Source records
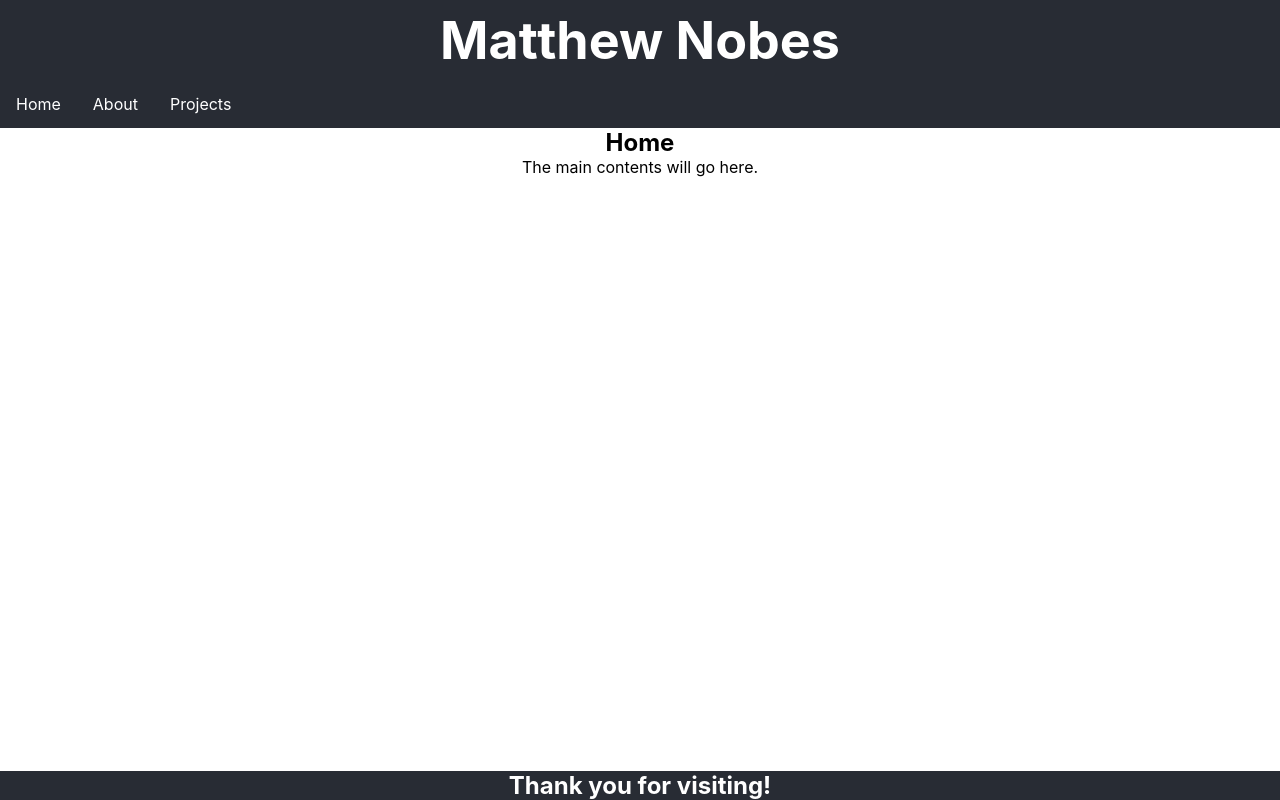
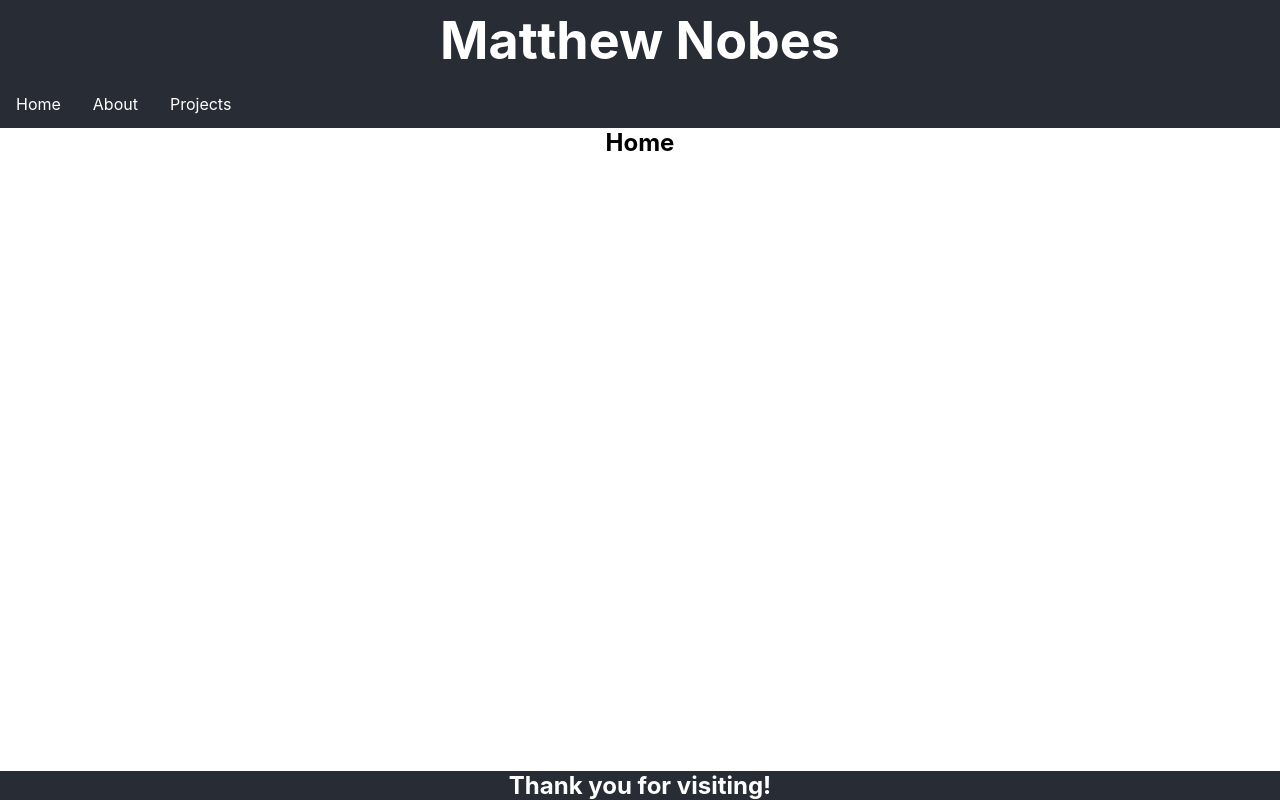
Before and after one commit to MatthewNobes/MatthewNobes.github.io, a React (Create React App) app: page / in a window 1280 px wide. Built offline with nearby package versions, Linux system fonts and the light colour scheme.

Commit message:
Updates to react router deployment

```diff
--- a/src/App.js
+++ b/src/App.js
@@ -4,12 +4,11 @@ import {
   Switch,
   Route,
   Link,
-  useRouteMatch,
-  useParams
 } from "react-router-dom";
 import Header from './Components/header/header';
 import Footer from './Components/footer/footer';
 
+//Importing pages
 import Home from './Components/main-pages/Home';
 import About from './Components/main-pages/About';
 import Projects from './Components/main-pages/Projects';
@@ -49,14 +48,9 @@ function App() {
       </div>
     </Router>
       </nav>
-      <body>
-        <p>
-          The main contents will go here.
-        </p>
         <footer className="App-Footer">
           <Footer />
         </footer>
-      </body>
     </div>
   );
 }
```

--

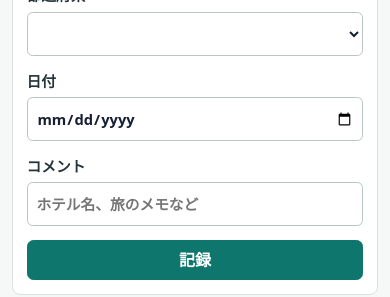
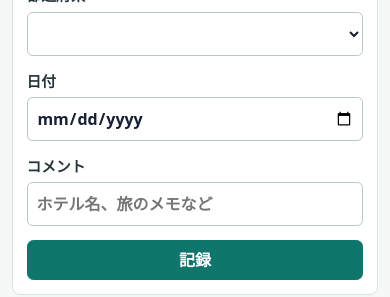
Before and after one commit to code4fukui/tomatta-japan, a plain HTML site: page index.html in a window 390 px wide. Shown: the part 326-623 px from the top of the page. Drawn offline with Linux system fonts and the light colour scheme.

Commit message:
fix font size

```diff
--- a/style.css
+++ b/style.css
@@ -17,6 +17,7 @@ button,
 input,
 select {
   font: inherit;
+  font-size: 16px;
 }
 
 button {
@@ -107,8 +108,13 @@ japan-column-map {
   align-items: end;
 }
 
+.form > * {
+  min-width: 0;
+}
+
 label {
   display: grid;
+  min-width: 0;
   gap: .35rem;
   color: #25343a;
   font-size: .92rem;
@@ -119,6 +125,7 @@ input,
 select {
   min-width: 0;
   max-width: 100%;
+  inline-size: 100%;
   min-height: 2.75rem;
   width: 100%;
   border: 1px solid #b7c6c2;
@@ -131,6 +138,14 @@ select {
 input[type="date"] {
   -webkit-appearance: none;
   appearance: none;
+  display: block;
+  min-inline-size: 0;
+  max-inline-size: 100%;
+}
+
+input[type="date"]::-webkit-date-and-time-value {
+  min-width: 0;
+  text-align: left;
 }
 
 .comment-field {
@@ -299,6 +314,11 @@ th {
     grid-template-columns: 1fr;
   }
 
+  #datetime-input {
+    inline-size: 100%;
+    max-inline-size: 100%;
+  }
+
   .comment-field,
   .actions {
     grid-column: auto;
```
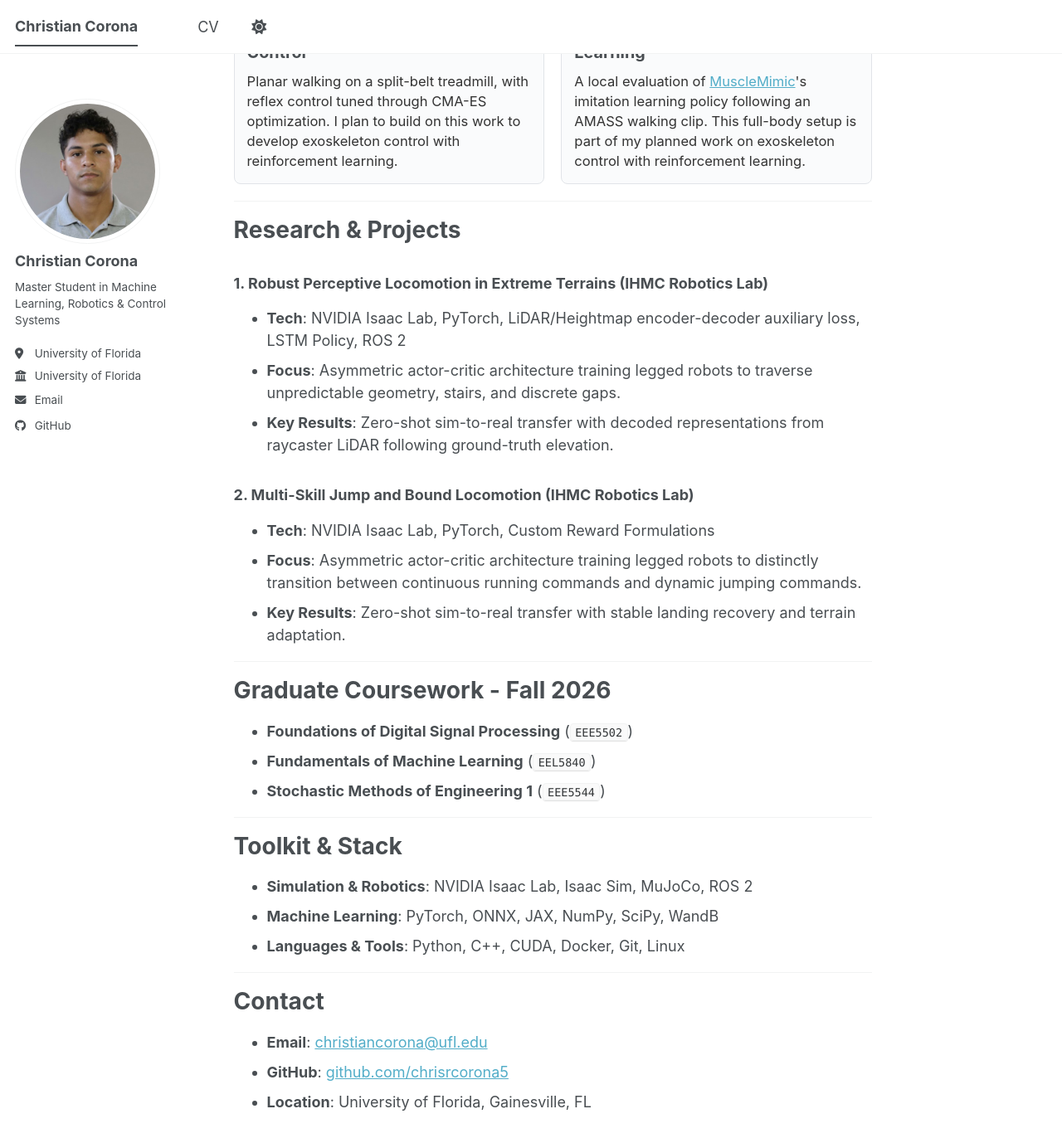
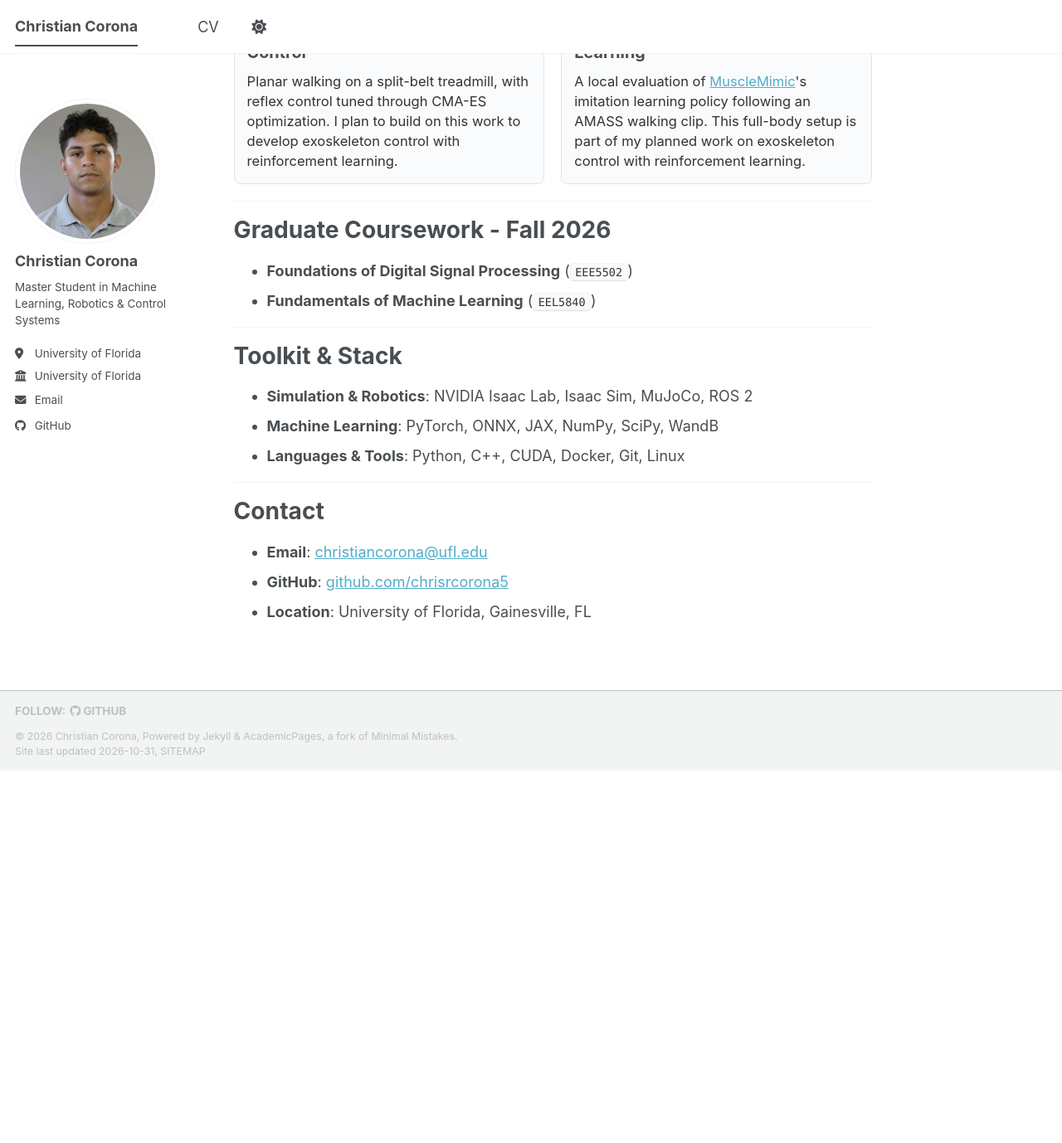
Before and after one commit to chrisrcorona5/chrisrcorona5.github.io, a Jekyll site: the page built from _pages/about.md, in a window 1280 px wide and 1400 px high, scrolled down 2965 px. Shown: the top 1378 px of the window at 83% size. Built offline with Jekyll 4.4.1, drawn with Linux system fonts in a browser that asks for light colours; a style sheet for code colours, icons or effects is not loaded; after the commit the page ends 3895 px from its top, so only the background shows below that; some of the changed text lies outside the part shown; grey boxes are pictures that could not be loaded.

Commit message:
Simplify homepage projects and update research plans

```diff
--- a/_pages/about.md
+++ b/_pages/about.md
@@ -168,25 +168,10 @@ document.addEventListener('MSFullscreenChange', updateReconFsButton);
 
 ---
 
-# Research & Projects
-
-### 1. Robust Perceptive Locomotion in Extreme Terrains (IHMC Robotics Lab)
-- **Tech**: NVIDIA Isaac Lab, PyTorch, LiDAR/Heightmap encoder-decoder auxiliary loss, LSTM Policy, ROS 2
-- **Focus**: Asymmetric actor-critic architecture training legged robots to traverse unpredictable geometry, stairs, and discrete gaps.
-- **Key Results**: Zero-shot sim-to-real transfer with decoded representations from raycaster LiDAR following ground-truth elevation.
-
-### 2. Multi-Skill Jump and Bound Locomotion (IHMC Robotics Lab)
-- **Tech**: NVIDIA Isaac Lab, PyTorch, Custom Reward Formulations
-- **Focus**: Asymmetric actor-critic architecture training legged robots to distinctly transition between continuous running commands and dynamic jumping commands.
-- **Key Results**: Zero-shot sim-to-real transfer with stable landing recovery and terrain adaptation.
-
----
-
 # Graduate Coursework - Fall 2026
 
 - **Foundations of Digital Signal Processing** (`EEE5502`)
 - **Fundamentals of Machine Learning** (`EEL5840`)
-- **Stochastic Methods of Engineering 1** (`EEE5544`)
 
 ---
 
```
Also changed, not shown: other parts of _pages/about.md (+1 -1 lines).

:: Prompt ::
Every line above that holds the string "main" should be copied into the answer.

:: Solution for this task ::
 import Home from './Components/main-pages/Home';
 import About from './Components/main-pages/About';
 import Projects from './Components/main-pages/Projects';
-          The main contents will go here.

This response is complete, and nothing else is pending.